Melanie Travis has survived the events of the past year, and is now the owner of ten-month-old poodle puppy Faith, as well as the mother of five-year-old son Davey, and teacher in the school Davey attends.
And Aunt Peg is pulling her ever deeper into the world of dog breeding and showing. Peg's most recent maneuver is to bring Melanie to meetings of the Bell Haven Kennel Club, as her guest. It's just an unfortunate coincidence that her first meeting starts with an announcement that the previous meeting's dinner checks have gone missing, and the evening then finishes with the club's corresponding secretary being murdered right after the end of the meeting, just out of sight of other members in the dark.
Peg, of course, bullies Melanie into investigating both problems. Melanie starts asking questions, while continuing to teach, care for her child, and compete in dog shows with Faith. If that weren't keeping her busy enough, no worries; her ex-husband, Bob, has got that covered.
Because yes, Bob has suddenly reappeared, after having departed from Melanie and Davey's lives when Davey was less than a year old. It seems Bob has grown up some in the last four years, is getting married, and thinks he wants joint custody of their son. Did I mention he's moved from Connecticut to Texas?
It's all a lot to juggle. It's not made easier by the fact that asking questions about the dead corresponding secretary, Monica, is turning up lots of evidence that there are too many people with potential motives to have her killed, rather than too few. Monica was in the habit of tucking in little notes to various members with the club newsletter, letting them know she knew about the secrets they would least want revealed. She'd written to most members of the club. Which one thought their secret was worth killing for?
On top of everything else, there's the small matter of Melanie's relationship with Sam Driver. Bob isn't pleased. Sam isn't pleased. Melanie isn't pleased. Davey, though, is enjoying getting to know his father, as well as all the gifts Bob is giving him.
This is an enjoyable mystery, with characters who are interesting and decently developed.

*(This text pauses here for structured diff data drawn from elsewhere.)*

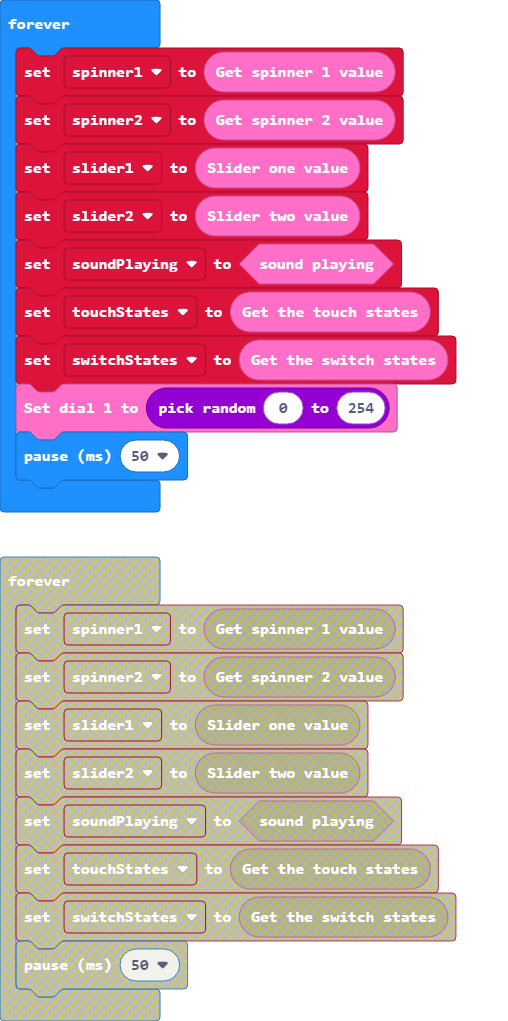
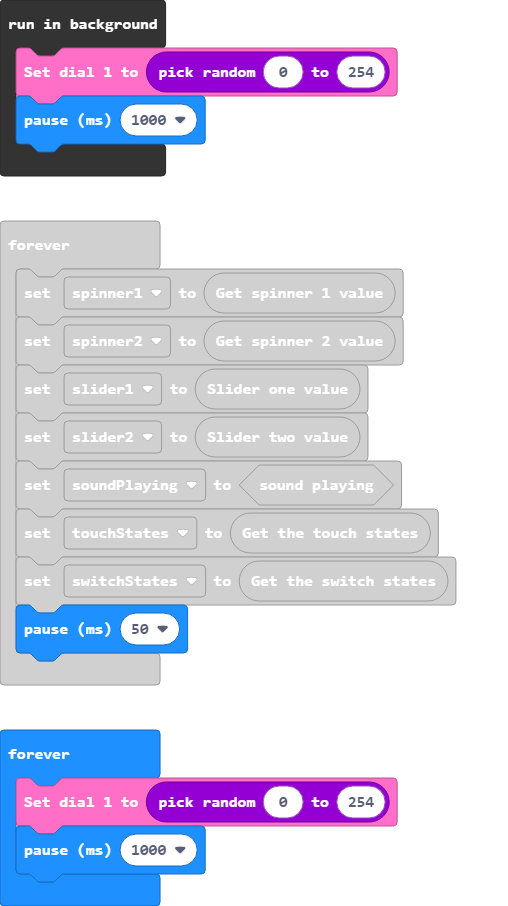
Update main.blocks, main.ts

diff --git a/main.ts b/main.ts
@@ -13,6 +13,9 @@ basic.forever(function () {
     soundPlaying = RainbowSparkleUnicorn.Sound.playingSound()
     touchStates = RainbowSparkleUnicorn.Touch.getTouchStates()
     switchStates = RainbowSparkleUnicorn.Switch.getSwitchStates()
-    RainbowSparkleUnicorn.Controls.dial1(randint(0, 254))
     basic.pause(50)
+})
+basic.forever(function () {
+    RainbowSparkleUnicorn.Controls.dial1(randint(0, 254))
+    basic.pause(1000)
 })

My personal complaint is that not enough time is spent on the dogs, but that's my dog-loving preference. Berenson keeps the focus on the mystery and the people who play a role in it, and handles the plot and the people well.